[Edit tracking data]
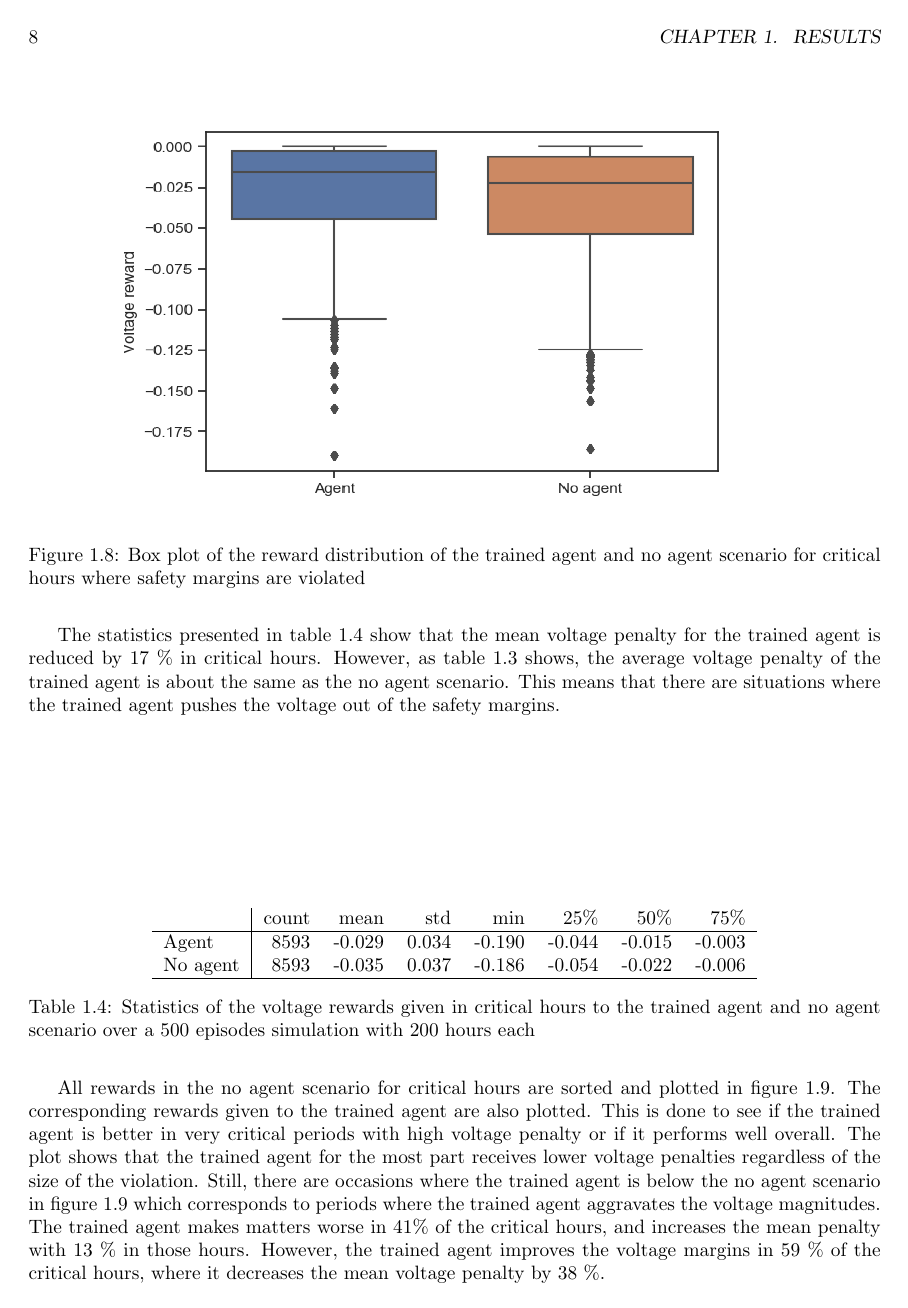
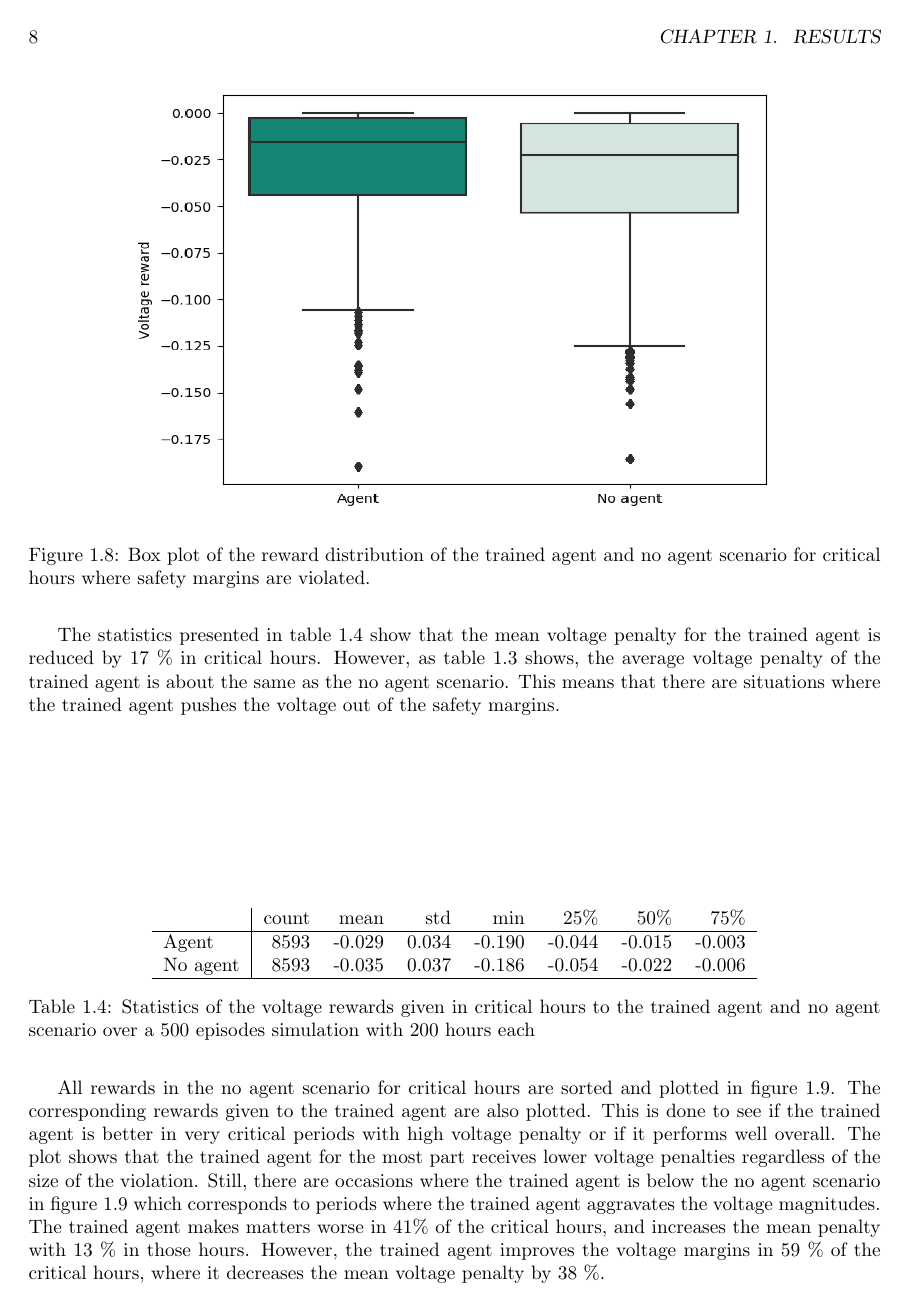
Before and after one commit to vegraux/master_thesis, a LaTeX figure (chapters/results.tex): page 8 of 15. Compiled offline with pdfLaTeX.

Commit message:
Update on Overleaf.

```diff
--- a/chapters/results.tex
+++ b/chapters/results.tex
@@ -168,7 +168,7 @@ Figure \ref{fig:results:config1_voltage_boxplot} shows the voltage reward distri
 \begin{figure}[H]
     \center
 \includegraphics[height=8cm, width=12cm]{figures/config1_voltage_boxplot.png}
-    \caption[size = 9]{Box plot of the reward distribution of the trained agent and no agent scenario for critical hours where safety margins are violated}
+    \caption[size = 9]{Box plot of the reward distribution of the trained agent and no agent scenario for critical hours where safety margins are violated.}
     \label{fig:results:config1_voltage_boxplot}
 \end{figure}
 
```
Also changed, not shown: chapters/discussion.tex (+1 -1 lines), chapters/state_of_the_art.tex (+1 -1 lines), figures/cigre_network_dominant.png, figures/config1_400hour_good_voltage.png, figures/config1_action_bus.png, figures/config1_action_hour.png, figures/config1_bad_current.png, figures/config1_current_boxplot.png, figures/config1_improvement_current.png, figures/config1_improvement_voltage.png, figures/config1_sorted_current.png, figures/config1_sorted_voltage.png, figures/config1_voltage_boxplot.png, figures/nominal_load.png, 3 more files.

Instructions for the task: Whenever the word "reward" appears in a line above, copy that line.

Task answer:
@@ -168,7 +168,7 @@ Figure \ref{fig:results:config1_voltage_boxplot} shows the voltage reward distri
-    \caption[size = 9]{Box plot of the reward distribution of the trained agent and no agent scenario for critical hours where safety margins are violated}
+    \caption[size = 9]{Box plot of the reward distribution of the trained agent and no agent scenario for critical hours where safety margins are violated.}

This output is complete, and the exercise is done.